Location: Soil, Water & Air Resources ResearchTitle: Formation efficiency of soil organic matter from plant litter is governed by clay mineral type more than plant litter quality
|YUZHI, XU - Chinese Academy Of Sciences|
|LIU, KAI - Chinese Academy Of Sciences|
|YAO, SHUIHONG - Chinese Academy Of Agricultural Sciences|
|ZHANG, YUELING - Chinese Academy Of Agricultural Sciences|
|ZHANG, XUDONG - Chinese Academy Of Sciences|
|HE, HONGBO - Chinese Academy Of Sciences|
|FENG, WENTING - Chinese Academy Of Agricultural Sciences|
|NDZANA, GEORGES - Chinese Academy Of Agricultural Sciences|
|CHENU, CLAIRE - Agro Paris Tech|
|Olk, Daniel - Dan|
|MAO, JINGDONG - Old Dominion University|
|BIN, ZHANG - Chinese Academy Of Agricultural Sciences|
Submitted to: Geoderma
Publication Type: Peer Reviewed Journal
Publication Acceptance Date: 1/18/2022
Publication Date: 4/15/2022
Citation: Yuzhi, X., Liu, K., Yao, S., Zhang, Y., Zhang, X., He, H., Feng, W., Ndzana, G.M., Chenu, C., Olk, D.C., Mao, J., Bin, Z. 2022. Formation efficiency of soil organic matter from plant litter is governed by clay mineral type more than plant litter quality.
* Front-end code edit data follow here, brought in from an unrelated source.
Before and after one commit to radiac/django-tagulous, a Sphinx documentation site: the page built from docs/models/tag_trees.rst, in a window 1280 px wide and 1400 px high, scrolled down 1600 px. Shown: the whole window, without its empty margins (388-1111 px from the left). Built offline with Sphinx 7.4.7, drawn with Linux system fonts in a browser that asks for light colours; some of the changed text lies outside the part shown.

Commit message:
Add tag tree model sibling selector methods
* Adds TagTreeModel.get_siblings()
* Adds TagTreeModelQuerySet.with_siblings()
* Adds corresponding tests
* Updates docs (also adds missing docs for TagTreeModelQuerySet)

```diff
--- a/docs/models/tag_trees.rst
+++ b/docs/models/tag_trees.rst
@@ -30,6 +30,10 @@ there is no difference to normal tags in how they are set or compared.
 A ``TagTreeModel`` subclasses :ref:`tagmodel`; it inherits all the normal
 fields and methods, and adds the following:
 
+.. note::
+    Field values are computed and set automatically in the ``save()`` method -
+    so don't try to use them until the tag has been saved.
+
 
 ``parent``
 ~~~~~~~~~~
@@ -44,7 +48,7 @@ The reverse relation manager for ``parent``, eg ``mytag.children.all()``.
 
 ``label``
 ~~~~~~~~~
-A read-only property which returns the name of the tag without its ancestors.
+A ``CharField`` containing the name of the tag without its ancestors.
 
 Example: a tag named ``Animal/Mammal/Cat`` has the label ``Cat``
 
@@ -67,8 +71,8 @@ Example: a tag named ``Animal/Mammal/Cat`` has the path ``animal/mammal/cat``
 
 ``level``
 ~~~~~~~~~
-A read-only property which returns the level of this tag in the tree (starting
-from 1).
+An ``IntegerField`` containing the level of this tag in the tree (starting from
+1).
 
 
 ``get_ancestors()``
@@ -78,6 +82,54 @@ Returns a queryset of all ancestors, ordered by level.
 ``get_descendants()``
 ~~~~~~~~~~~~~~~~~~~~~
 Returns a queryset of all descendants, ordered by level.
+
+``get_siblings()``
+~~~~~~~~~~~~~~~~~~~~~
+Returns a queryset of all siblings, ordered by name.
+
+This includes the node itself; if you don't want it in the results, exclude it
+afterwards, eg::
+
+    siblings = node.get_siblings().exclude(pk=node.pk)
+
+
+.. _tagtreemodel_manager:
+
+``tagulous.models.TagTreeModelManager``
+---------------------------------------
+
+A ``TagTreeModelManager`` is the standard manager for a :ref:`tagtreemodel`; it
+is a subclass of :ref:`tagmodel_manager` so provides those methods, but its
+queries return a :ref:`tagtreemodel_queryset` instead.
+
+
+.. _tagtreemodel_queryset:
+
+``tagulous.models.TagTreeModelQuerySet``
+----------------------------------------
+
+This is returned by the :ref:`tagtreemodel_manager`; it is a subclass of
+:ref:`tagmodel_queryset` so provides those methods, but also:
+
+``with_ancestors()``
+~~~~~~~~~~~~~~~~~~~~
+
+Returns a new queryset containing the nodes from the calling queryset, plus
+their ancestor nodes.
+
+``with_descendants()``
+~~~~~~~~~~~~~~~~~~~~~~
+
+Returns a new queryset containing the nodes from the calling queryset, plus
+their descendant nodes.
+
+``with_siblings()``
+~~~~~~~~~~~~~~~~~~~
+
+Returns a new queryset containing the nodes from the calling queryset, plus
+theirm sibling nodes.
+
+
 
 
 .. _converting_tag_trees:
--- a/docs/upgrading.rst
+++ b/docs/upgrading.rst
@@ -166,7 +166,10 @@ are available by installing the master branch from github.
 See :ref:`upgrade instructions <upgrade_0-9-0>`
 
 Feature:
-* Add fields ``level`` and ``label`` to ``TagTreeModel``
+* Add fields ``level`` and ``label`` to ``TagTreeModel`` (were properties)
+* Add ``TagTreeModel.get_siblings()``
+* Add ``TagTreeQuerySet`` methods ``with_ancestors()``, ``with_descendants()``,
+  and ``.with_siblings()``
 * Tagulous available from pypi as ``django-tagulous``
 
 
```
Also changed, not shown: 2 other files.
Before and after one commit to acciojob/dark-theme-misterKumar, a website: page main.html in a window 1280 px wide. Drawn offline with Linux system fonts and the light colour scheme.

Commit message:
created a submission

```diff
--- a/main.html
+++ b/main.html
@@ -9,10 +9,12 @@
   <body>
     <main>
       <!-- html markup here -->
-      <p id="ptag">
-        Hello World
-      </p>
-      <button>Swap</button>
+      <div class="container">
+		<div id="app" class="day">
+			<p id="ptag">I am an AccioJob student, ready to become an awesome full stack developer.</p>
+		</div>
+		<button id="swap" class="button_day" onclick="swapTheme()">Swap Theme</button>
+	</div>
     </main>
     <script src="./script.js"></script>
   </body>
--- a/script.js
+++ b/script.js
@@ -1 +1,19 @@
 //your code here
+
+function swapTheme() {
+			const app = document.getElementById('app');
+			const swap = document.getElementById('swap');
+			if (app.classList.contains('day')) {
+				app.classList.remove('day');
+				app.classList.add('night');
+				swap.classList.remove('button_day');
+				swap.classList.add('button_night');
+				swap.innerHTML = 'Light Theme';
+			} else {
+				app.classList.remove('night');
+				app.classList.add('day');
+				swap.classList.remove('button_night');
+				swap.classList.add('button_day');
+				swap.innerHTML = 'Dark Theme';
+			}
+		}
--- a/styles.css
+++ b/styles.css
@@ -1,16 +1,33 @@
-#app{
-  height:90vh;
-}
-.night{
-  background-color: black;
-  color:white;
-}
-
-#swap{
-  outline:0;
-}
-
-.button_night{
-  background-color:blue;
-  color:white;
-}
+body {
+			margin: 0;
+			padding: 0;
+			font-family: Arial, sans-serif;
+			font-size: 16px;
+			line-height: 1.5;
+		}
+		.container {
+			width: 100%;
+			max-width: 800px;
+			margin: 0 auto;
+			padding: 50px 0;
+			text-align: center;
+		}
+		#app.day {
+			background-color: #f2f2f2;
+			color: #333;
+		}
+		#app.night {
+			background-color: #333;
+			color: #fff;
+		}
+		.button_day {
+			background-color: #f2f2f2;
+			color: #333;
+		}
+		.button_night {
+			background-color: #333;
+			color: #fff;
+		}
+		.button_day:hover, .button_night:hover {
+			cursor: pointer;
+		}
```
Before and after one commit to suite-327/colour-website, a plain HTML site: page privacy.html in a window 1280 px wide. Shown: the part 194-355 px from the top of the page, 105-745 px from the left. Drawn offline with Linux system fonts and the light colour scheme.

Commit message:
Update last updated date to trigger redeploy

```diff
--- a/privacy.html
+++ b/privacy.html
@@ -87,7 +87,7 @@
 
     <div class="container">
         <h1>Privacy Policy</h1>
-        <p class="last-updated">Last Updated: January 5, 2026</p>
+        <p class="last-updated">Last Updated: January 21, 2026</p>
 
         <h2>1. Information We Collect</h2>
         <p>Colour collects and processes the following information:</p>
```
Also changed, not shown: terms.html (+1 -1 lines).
Geoderma. 412. Article e115727. https://doi.org/10.1016/j.geoderma.2022.115727.
Interpretive Summary: The organic part of soil, the soil organic matter, plays several important roles in soil performance and aquatic ecology. However, we do not fully understand the factors of its formation and preservation. In agricultural soils, soil organic matter forms largely from crop materials that are incorporated into soil after harvest. Portions of soil organic matter cycle over weeks to months, while other portions can be stable for centuries. We do not fully understand how soil properties, including clay minerals, affect the distribution of newly forming soil organic matter into quickly cycling portions or instead into stable portions. Here we demonstrate that common clay minerals affected the amount and composition of newly forming soil organic matter. This information can help explain why the soil organic matter content of different soils responds variably to management practices. It may also prove useful for predicting organic matter responses of different soils to altered management practices, including their cycling rates. This information is useful to scientists who study the preservation of soil organic matter and to land managers who wish to increase soil retention of organic matter.
Technical Abstract: Soil organic matter (SOM) contributes to fundamental processes in the soil ecosystem. Much SOM forms when decomposition products of plant litter inputs become closely associated with soil minerals. Yet, a mechanistic understanding of mineral-organic association (MOA) is still lacking, and no SOM models adequately predict SOM formation and cycling by soil type or clay mineralogy. Here, we demonstrate controls of clay mineral types over the formation efficiency and chemical nature of mineral-associated soil organic matter (MASOM) following 120-day decomposition of two plant litter types. We developed a new decomposition model to estimate MOA strength and demonstrate that the MOA strength of a mineral soil was predictable from its clay mineral composition for either plant litter type. Labile litter components and fungal residues were associated with montmorillonite through surface coating, while recalcitrant litter components and bacterial residues were associated with kaolinite and illite. We conclude that MASOM forms at both its formation and stabilization stages. The availabilities of labile and recalcitrant litter components and also clay minerals determine the occurrence of MASOM at the early formation stage, while the relative dominance between two mechanisms of MOA and the MOA strength for individual clay mineral types direct the preferential associations of litter-derived and microbial residues at the stabilization stage.